Written by Andrew Jones
In many ways, Italy’s OMT Garage is the perfect nuclear racing family. Father Gaetano Troiano started the shop in 1978. Mother Silvana handles the media. And sons Marco and Mario are now pushing things into the 21st century and beyond with their love of racing and customisation. That makes 2018 the shop’s 40th anniversary. And what better way to celebrate that than with a star-studded line-up. Here’s their SnowQuake-winning ‘Stardust’ Yamaha XSR900 scrambler.
Since their last Pipeburn feature bike, the Troiano family have both landed official seller status with Italian heroes Moto Guzzi and kicked of a Racing School. Essentially a public flat track class, they were lucky enough to land Moto3 racer Tony Arbolinio as one of their first students. He, along with his lucky (and now very self-conscious) classmates hit the dirt twice a week to practice, swap tips and improve their skills.
As the very first Japanese bike that the brothers had worked on, the XSR900 was more than a little privileged. Especially considering its previous life as a press and test riding bike for Yamaha Italy. Damn those irresponsible, ham-fisted moto journos. Yamaha’s only request was that they build a custom scrambler – but one that was pushing the boundaries and clearly different from all those that had come before. A fearful set of instructions for us mere mortals, but quite a fitting challenge for the House of Troiano.
And the bike’s rather flashy, Hollywood name? Originally it was a nickname given to the Yamaha after a long run of late summer nights spent transforming the thing from factory to fantastic. But as of a few week’s ago the name has taken on a new meaning after the bike, with the very talented racer Marco on board, took frosty gold at the Deus-organised 2018 SnowQuake event in Northern Italy. Stardust or stardom?
With 20/20 hindsight, the bike had been perfectly prepped to win in these treacherous conditions as Marco tells us with a little too much glee that he went to town and ripped out the entirety of the bike’s electronic governors, including the ABS, ATC and the ride-by-wire system. “Now, it’s only for hard riders,” he laughs. You can almost hear those Japanese engineers gasping from here.
[superquote]“Marco tells us with a little too much glee that he went to town and ripped out the entirety of the bike’s electronic governors.”[/superquote]
As with most of the OMT builds, Marco has exercised his considerable fabrication skills by hand making all of the bike’s key custom components out of aluminium, including the gas tank, rear fender, seat, battery box, ‘bars and radiator. This very same radiator takes the somewhat ‘barndoor-ish’ size and placement of the original item and completely owns it. It’s amazing what in-your-face heavy metal can do to your perceptions.

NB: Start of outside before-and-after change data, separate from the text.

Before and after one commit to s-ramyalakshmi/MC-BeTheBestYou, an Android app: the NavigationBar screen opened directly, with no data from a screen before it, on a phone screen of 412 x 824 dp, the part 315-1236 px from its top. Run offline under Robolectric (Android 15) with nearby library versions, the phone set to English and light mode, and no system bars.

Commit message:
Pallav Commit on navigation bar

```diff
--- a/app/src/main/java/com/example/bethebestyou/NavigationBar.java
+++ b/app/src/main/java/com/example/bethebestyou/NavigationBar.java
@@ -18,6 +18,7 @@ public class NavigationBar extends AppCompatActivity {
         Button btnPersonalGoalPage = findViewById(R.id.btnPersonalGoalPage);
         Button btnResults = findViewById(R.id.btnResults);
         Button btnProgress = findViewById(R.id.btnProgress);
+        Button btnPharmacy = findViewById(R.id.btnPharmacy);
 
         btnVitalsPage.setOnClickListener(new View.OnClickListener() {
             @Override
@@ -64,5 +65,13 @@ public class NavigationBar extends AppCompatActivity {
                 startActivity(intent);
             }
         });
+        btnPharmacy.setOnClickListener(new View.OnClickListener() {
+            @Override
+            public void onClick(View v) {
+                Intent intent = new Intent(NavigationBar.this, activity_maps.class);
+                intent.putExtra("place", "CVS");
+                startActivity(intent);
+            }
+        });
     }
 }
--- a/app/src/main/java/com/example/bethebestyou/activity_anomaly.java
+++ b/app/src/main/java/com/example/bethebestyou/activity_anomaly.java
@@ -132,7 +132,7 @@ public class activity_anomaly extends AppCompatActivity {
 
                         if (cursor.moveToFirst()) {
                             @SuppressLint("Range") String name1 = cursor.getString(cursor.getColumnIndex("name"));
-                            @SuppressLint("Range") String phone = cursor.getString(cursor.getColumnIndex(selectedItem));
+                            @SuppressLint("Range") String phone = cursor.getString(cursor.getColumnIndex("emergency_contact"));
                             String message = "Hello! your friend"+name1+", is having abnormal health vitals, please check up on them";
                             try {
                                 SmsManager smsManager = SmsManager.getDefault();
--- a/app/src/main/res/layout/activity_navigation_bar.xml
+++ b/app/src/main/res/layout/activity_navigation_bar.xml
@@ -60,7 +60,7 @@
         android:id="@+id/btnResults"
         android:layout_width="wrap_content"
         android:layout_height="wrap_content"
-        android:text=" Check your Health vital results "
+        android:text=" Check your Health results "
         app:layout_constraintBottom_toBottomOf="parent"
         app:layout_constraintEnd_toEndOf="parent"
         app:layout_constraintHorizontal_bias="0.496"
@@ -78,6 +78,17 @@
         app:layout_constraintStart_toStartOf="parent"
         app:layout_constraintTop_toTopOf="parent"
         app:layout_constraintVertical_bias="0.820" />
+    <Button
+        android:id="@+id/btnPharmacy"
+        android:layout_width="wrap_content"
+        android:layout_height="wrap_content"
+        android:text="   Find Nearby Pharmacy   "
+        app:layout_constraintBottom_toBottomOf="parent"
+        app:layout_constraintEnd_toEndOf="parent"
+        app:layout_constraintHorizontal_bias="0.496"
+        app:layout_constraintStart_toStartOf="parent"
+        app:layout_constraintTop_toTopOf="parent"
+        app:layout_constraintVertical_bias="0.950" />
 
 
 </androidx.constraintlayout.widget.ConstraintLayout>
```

Other drool-inducing componentry includes the Milano-made Borrani tubeless wheels, a bespoke stainless exhaust that apparently sounds like the starting grid at the MotoGP, a seat in Alcantara and leather and the top-shelf Continental TKC 80 tyres.
The build process started with the boys stripping the Yamaha back to its empty frame and wheels so that the rear fender and tail section combo could be sized and proportioned perfectly. Next an aluminium sheet was artfully smacked up to form the new gas tank; an achievement that is all-the-more impressive when you consider the relocation of the in-tank fuel pump and the space required for the bike’s air filters. Then the frame was cleaned up, sandblasted and polished with a final coating to prevent against rust.
With its life destined to be spent on surfaces where a twin front disc set-up would be about as useful as a white crayon, Marco and Mario lost one of the factory discs and added a handy Brembo caliper. Less is more, as they say. The rear sticks with the standard Nissin unit. The seat was designed to integrate into the rear’s new tail and with the new tank up front. Put simply, it’s the quintessential urban scrambler look; small and minimal.
Mario’s face grimaces when he describes the inordinate amount of hard work involved to hide all of the bike’s electrics. And with the amount of redundancy in the loom after the Troiano’s went nuts on the bike’s electronics, Mario makes it sound like most of the ‘hiding’ was actually more like ‘starting the wiring again from scratch.’ Clearly, many hours were spent getting things as clean and tidy as possible.
“I very much like the new style of the bike,” says Marco in closing. “This is because I feel that it’s a perfect combination of the classic scrambler style mixed with some new ideas for the future of the genre.” We couldn’t agree more.